At the Francis-99 workshop, numerical simulations were conducted using three modeling approaches: (1) modeling of a complete turbine, (2) modeling of the components, and (3) passage modeling. The simulation of a complete turbine is more expensive than the other two approaches. No significant difference was found between the results obtained with the complete turbine and component modeling approaches. It was considered that the component modeling approach would provide the optimum solution when accurate boundary conditions are prescribed. Further, one can select a passage modeling approach and create a fine mesh near the boundaries to reduce the necessary computational power and time. This approach provides good results but does not consider the influence of the neighbouring passages.
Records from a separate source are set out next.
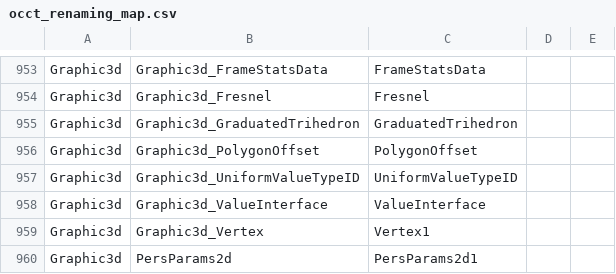
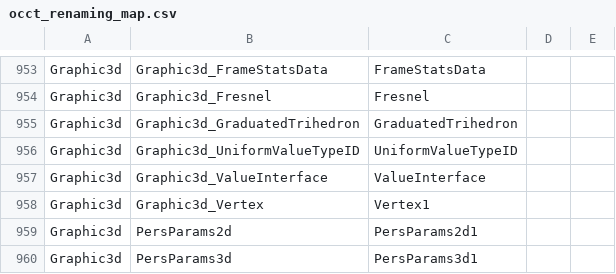
Before and after one commit to ShadowwodahS/OCCT-rename-refactoring, a CSV file: my_docs/occt_renaming_map.csv, drawn as a sheet; only a part is shown, gaps mark what is left out; the shorter side is filled out with more unchanged rows; the diff names each change by its address in the sheet, - before the commit and + after, or states it on an @@ line.

Commit message:
update rename map

```diff
--- a/my_docs/occt_renaming_map.csv
+++ b/my_docs/occt_renaming_map.csv
-row 956: Graphic3d | Graphic3d_PolygonOffset | PolygonOffset
```
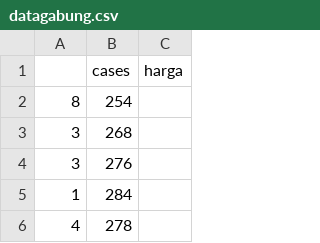
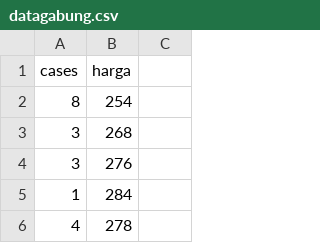
Before and after one commit to snowmank9/halo-kapselstat, a CSV file: datagabung.csv, drawn as a sheet; only a part is shown.

Commit message:
Update datagabung.csv

```diff
--- a/datagabung.csv
+++ b/datagabung.csv
@@ -1,2 +1,2 @@
-,cases,harga
+cases,harga
 8,254
```
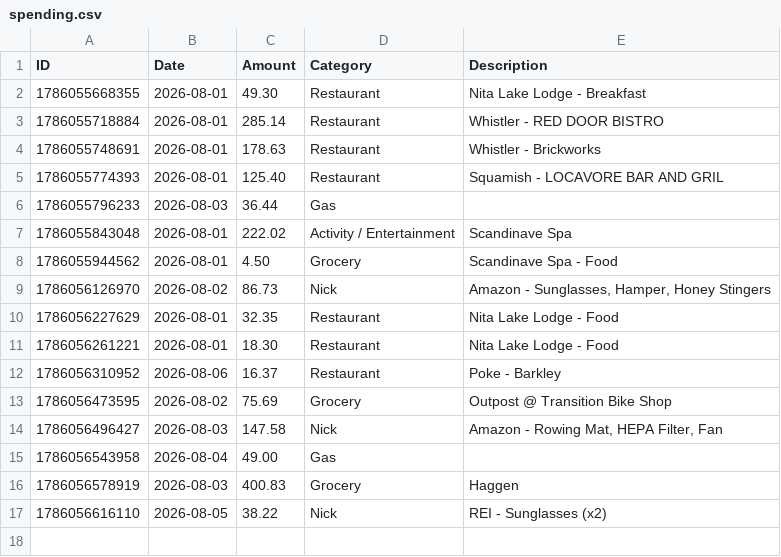
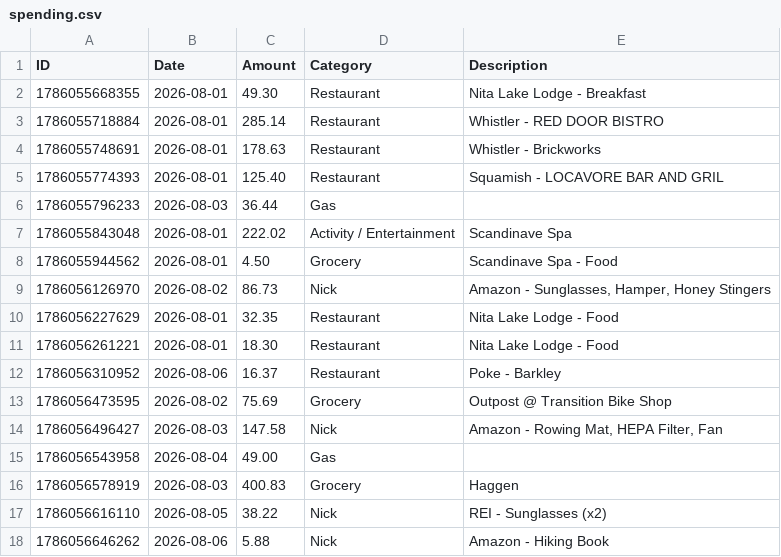
Before and after one commit to swaterman19/budget_app, a CSV file: data/spending.csv, drawn as a sheet.

Commit message:
Add expense: Nick $5.88

```diff
--- a/data/spending.csv
+++ b/data/spending.csv
@@ -17 +17,2 @@ ID,Date,Amount,Category,Description
 1786056616110,2026-08-05,38.22,Nick,"REI - Sunglasses (x2)"
+1786056646262,2026-08-06,5.88,Nick,"Amazon - Hiking Book"
```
However, using recently developed techniques of passage modeling can provide reliable results, including dynamic pressure loading generated by rotor-stator interaction.
Input to the second Francis-99 workshop
To minimize the error due to the use of different mesh types and densities, it was noted that a mesh with a uniform density would be provided. The simulations would be conducted using the provided mesh only and validated with the provided experimental data. The mesh would be provided with different y+ values to accommodate different turbulence models. At the second Francis-99 workshop, both steady-state and transient operating conditions will be investigated. Numerical models will be validated with the steady-state experimental results, and the same model will be used for transient conditions. Load variations and start-stop conditions will be investigated under transient operations. The primary focus will be numerical modeling and investigation of the hydraulic turbine during transient conditions.